Conduct 10 to 20 mock visits with the same helper over an hour or so. Repeat these mock visits with different helpers numerous times over several months. It is a good idea to barricade the dog behind a fence or baby gate the first time unfamiliar guests come to the home, in case the dog fails to stay in the area.
Serious cases of dogs that pose a danger to people should be handled by a certified applied animal behaviorist, a board-certified veterinary behaviorist or a certified pet dog trainer experienced with aggression. The professional will determine if it is safe to implement behavior modification and, if so, recommend necessary precautions. We advise frequent supervision by the professional.
The first step in treating aggression to visitors is to ensure safety. If the dog is not dangerous, pet parents can attempt behavior modification. Dogs that are potential threats to people must not come in contact with strangers. Consult with a behaviorist or experienced trainer. Regardless of the severity of the problem, improvement requires time, patience and dedication on the part of the pet parent.
With dedicated attention, dogs exhibiting aggression to visitors can improve significantly.
McConnell, P. The cautious canine: how to help dogs conquer their fears. Dog's Best Friend, Ltd., 1998.
Hetts, S. Pet behaviorprotocols: what to say, what to do, when to refer. Lakewood CO: AAHA Press, 1999.
Pamela Reid, Ph.D.
Certified Applied Animal Behaviorist

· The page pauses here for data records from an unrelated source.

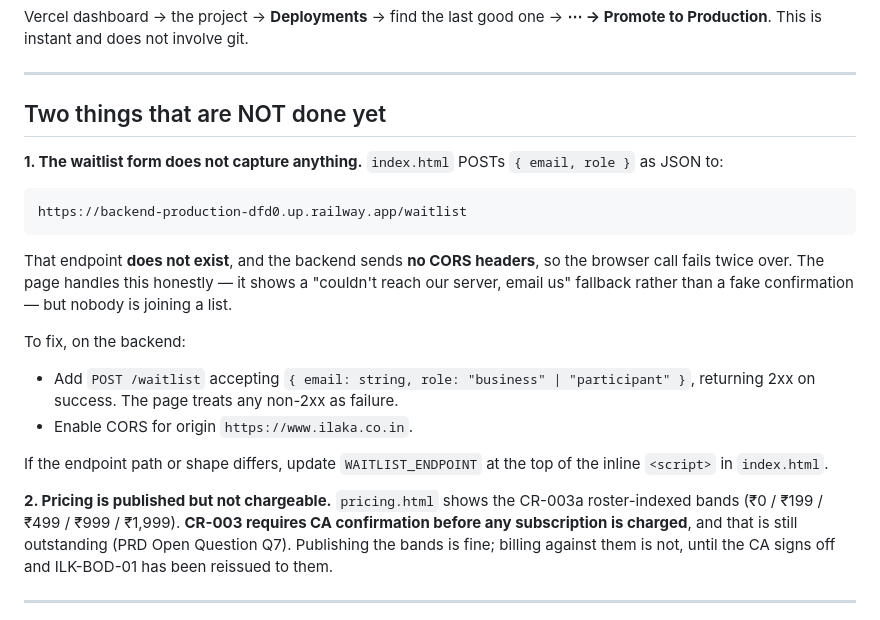
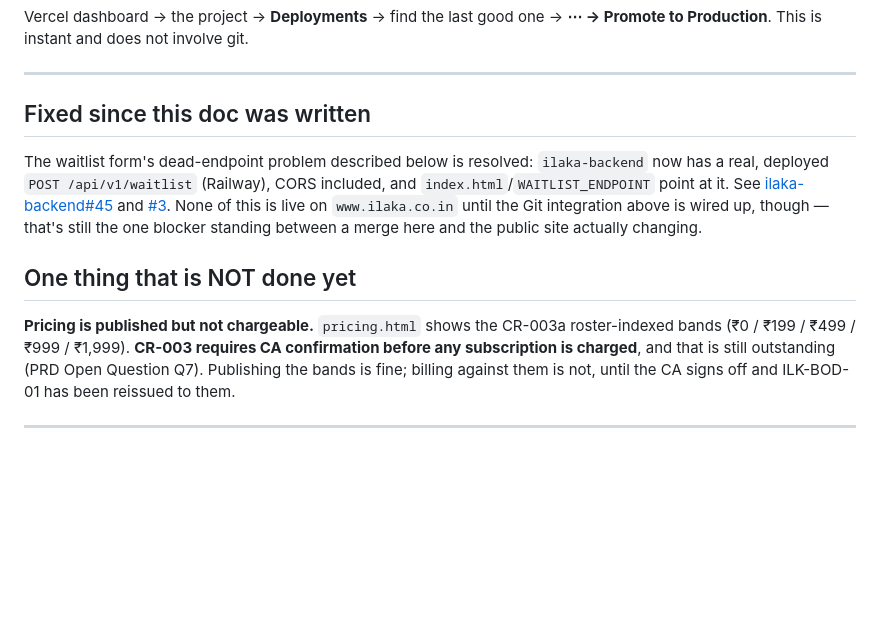
Before and after one commit to ILAKA-app/ilaka-website, a Markdown page: DEPLOY.md, the part around the change. Drawn GitHub-style; blank space fills up the shorter version.

````diff
--- a/DEPLOY.md
+++ b/DEPLOY.md
@@ -101,30 +101,20 @@ Vercel dashboard → the project → **Deployments** → find the last good one
 
 ---
 
-## Two things that are NOT done yet
+## Fixed since this doc was written
 
-**1. The waitlist form does not capture anything.**
-`index.html` POSTs `{ email, role }` as JSON to:
+The waitlist form's dead-endpoint problem described below is resolved:
+`ilaka-backend` now has a real, deployed `POST /api/v1/waitlist` (Railway),
+CORS included, and `index.html`/`WAITLIST_ENDPOINT` point at it. See
+[ilaka-backend#45](https://github.com/ILAKA-app/ilaka-backend/pull/45) and
+[#3](https://github.com/ILAKA-app/ilaka-website/pull/3). None of this is live
+on `www.ilaka.co.in` until the Git integration above is wired up, though —
+that's still the one blocker standing between a merge here and the public site
+actually changing.
 
-```
-https://backend-production-dfd0.up.railway.app/waitlist
-```
+## One thing that is NOT done yet
 
-That endpoint **does not exist**, and the backend sends **no CORS headers**, so
-the browser call fails twice over. The page handles this honestly — it shows a
-"couldn't reach our server, email us" fallback rather than a fake confirmation —
-but nobody is joining a list.
-
-To fix, on the backend:
-
-- Add `POST /waitlist` accepting `{ email: string, role: "business" | "participant" }`,
-  returning 2xx on success. The page treats any non-2xx as failure.
-- Enable CORS for origin `https://www.ilaka.co.in`.
-
-If the endpoint path or shape differs, update `WAITLIST_ENDPOINT` at the top of
-the inline `<script>` in `index.html`.
-
-**2. Pricing is published but not chargeable.**
+**Pricing is published but not chargeable.**
 `pricing.html` shows the CR-003a roster-indexed bands (₹0 / ₹199 / ₹499 / ₹999 /
 ₹1,999). **CR-003 requires CA confirmation before any subscription is charged**,
 and that is still outstanding (PRD Open Question Q7). Publishing the bands is
````
Also changed, not shown: README.md (+9 -24 lines).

Steven Hansen, DVM, MS, MBA, DABVT, DABT
© 2007. The American Society for the Prevention of Cruelty to Animals (ASPCA)